, , , , , , , , , , , , , , , , , , , , , , , , , , , , ,

When David wrote Psalm 69, he was clearly in trouble. Consider just a few of the places where David expresses his difficulties.
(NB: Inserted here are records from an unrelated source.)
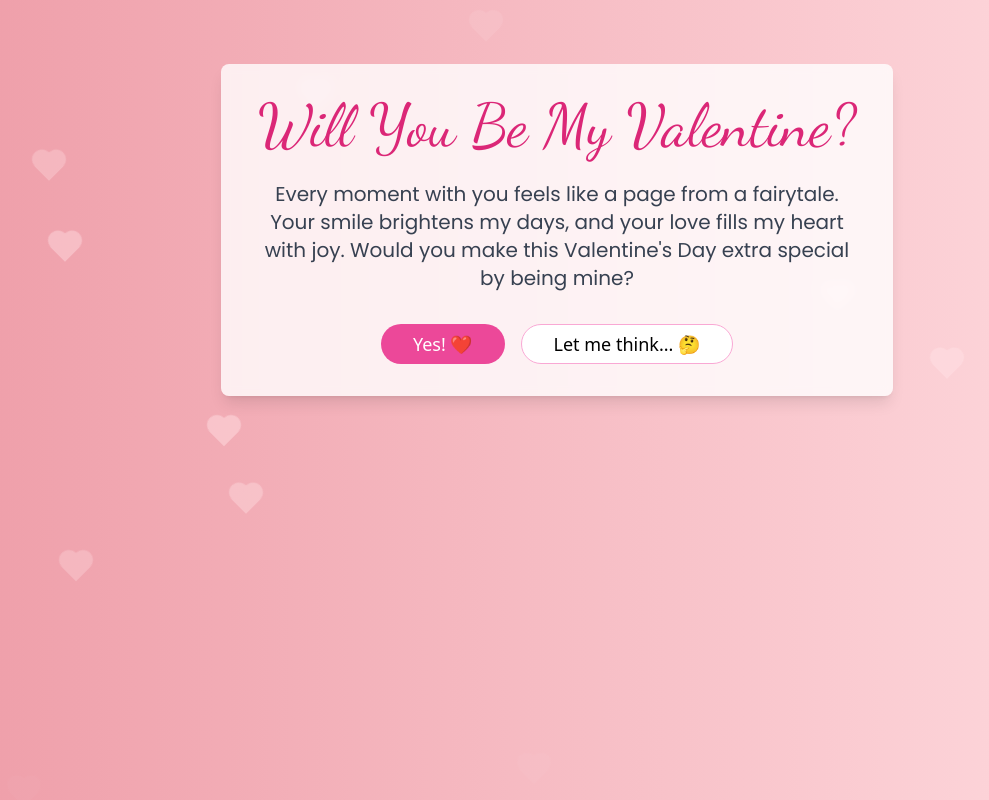
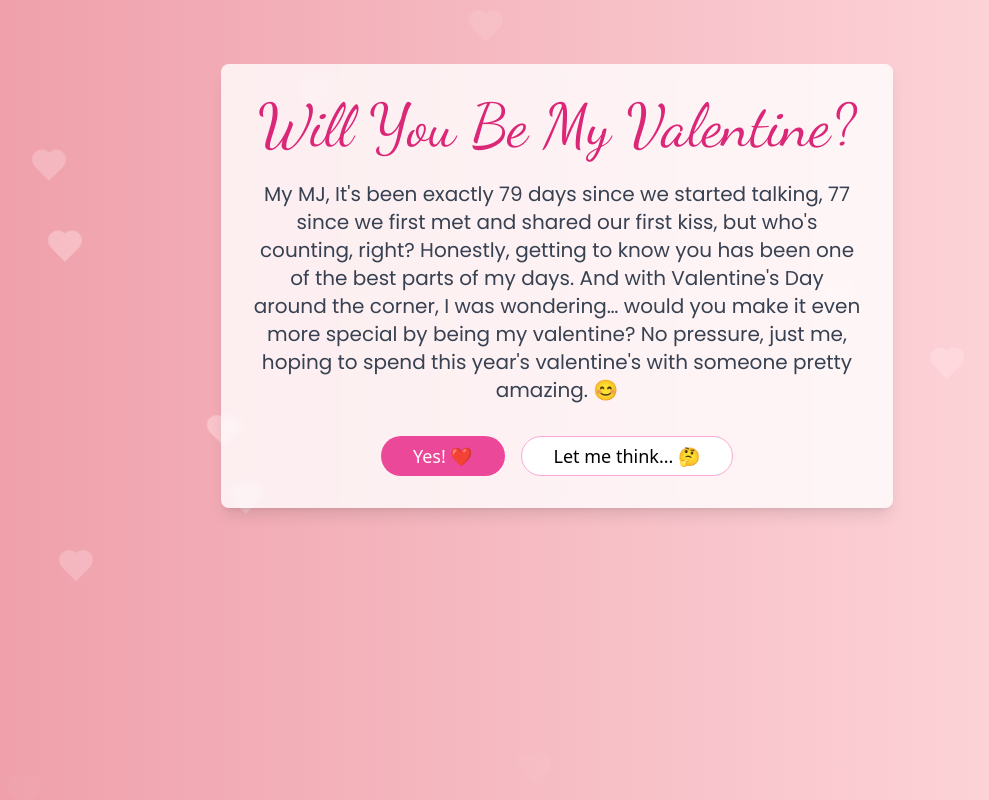
Before and after one commit to TrbldQuid/my-dearest-mj, a React (Vite) app: page / in a window 1280 px wide. Shown: the whole page, without its empty margins (83-1072 px from the left). Built offline with nearby package versions, Linux system fonts and the light colour scheme.

Commit message:
Edit Valentine's message text
Updated the message text in the LoveNote component to reflect a personalized message for Valentine's Day.
[skip gpt_engineer]

```diff
--- a/src/pages/Index.tsx
+++ b/src/pages/Index.tsx
@@ -33,9 +33,10 @@ const Index = () => {
           </h1>
 
           <p className="sans-font text-lg md:text-xl mb-8 text-gray-700 animate-fade-in">
-            Every moment with you feels like a page from a fairytale. Your smile brightens my days,
-            and your love fills my heart with joy. Would you make this Valentine's Day extra special
-            by being mine?
+            My MJ,
+            It's been exactly 79 days since we started talking, 77 since we first met and shared our first kiss, but who's counting, right? Honestly, getting to know you has been one of the best parts of my days. And with Valentine's Day around the corner, I was wondering… would you make it even more special by being my valentine?
+
+            No pressure, just me, hoping to spend this year's valentine's with someone pretty amazing. 😊
           </p>
 
           <div className="space-y-4 md:space-y-0 md:space-x-4 animate-fade-in">
```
The Psalm begins, “Save me, O God!” In verse 3, he laments, “I am weary with my crying out.” He cries out in v 14, “Deliver me from sinking in the mire.” Then he testifies in v 29, “I am afflicted and in pain, let your salvation, O God, set me on high!” This makes v 30, the very next verse, so powerful: “I will praise the name of God with a song; I will magnify him with thanksgiving.” David, though in the most difficult of straits, is nevertheless settled in his determination to praise his God. The reason for his praise is found a couple verses later in v 33: “For the LORD hears the cry of the needy and does not despise his own people who are prisoners.” The next verse, in which David moves from his own purpose to worship God to the whole world’s devotion to God, is our call to worship this Sunday: “Let heaven and earth praise him, the seas and everything that moves in them.” When God saves his people, it is a testimony to the whole world of his grace and power, bidding them to come and worship this one who is the true God of holiness and righteousness. And soon is coming the day when God through Christ fully reverses the curse and ends the long night of sin and death. In that day, it will truly be said that this whole world, from the skies above to the lowest parts of the seas, currently groaning under Adam’s sin, praises him.

In the prayer service, we’ll look again at the prayer of Jonah in Jonah 2. We’ll sing again the Credo I introduced last Lord’s Day.

The sermon this Sunday looks at the second through sixth plagues: frogs, gnats, flies, the death of the livestock, and boils. Once again, we give special attention to how the Lord seeks to glorify himself in the plagues. While the plagues are, in one respect, teaching the same thing in different ways, there is still much to glean in these verses, whether in the development among the three triads of plagues, or in the different, smaller points taught in the different plagues. In the end, however, we will keep before us the great message of the plagues: that the LORD God wants to be known as only true and living God.

Worship Service

Call to Worship: Psalm 69:34-36

Hymn [Insert] Praise the Lord Who Reigns Above Over the past several weeks, I have been emphasizing that God desires that all men glorify him. He does not want simply the worship of his Hebrew people, but he wants the Egyptians to know that he is God as well. This hymn by Charles Wesley is a paraphrase of Psalm 150, and likewise calls all creation to worship Yahweh. Wesley uses Psalm 150:6 as the basis of the third and final stanza: “Let everything that hath breath praise the LORD! Praise the LORD!” Wesley sets the ideas found there to English thus: “Him, in whom they move and live, let every creature sing, glory to their Maker give, and homage to their King. Hallowed be His name beneath, as in heaven, on earth adored, praise the Lord in every breath, let all things praise the Lord!” Let this be the prayer of us all, that the whole earth would join in with our worship of the true God.

Congregational Reading: Psalm 135:5-12

Doxology: Worcester

Hymn 127 [Blue] Hallelujah, What a Savior!

Hymn 154 [Red] O Come with Thanks, God’s Goodness Praising



Scripture Reading: Exodus 13:3-22 & John 7:40-8:11

Hymn 356 [Red] Jesus, Priceless Treasure

Sermon: Frogs, Gnats, Flies, & More from Exodus 8:1-9:12

Hymn 311 [Red] Jesus Shall Reign



In Sunday School, Eric White will teach on the Abrahamic Covenant.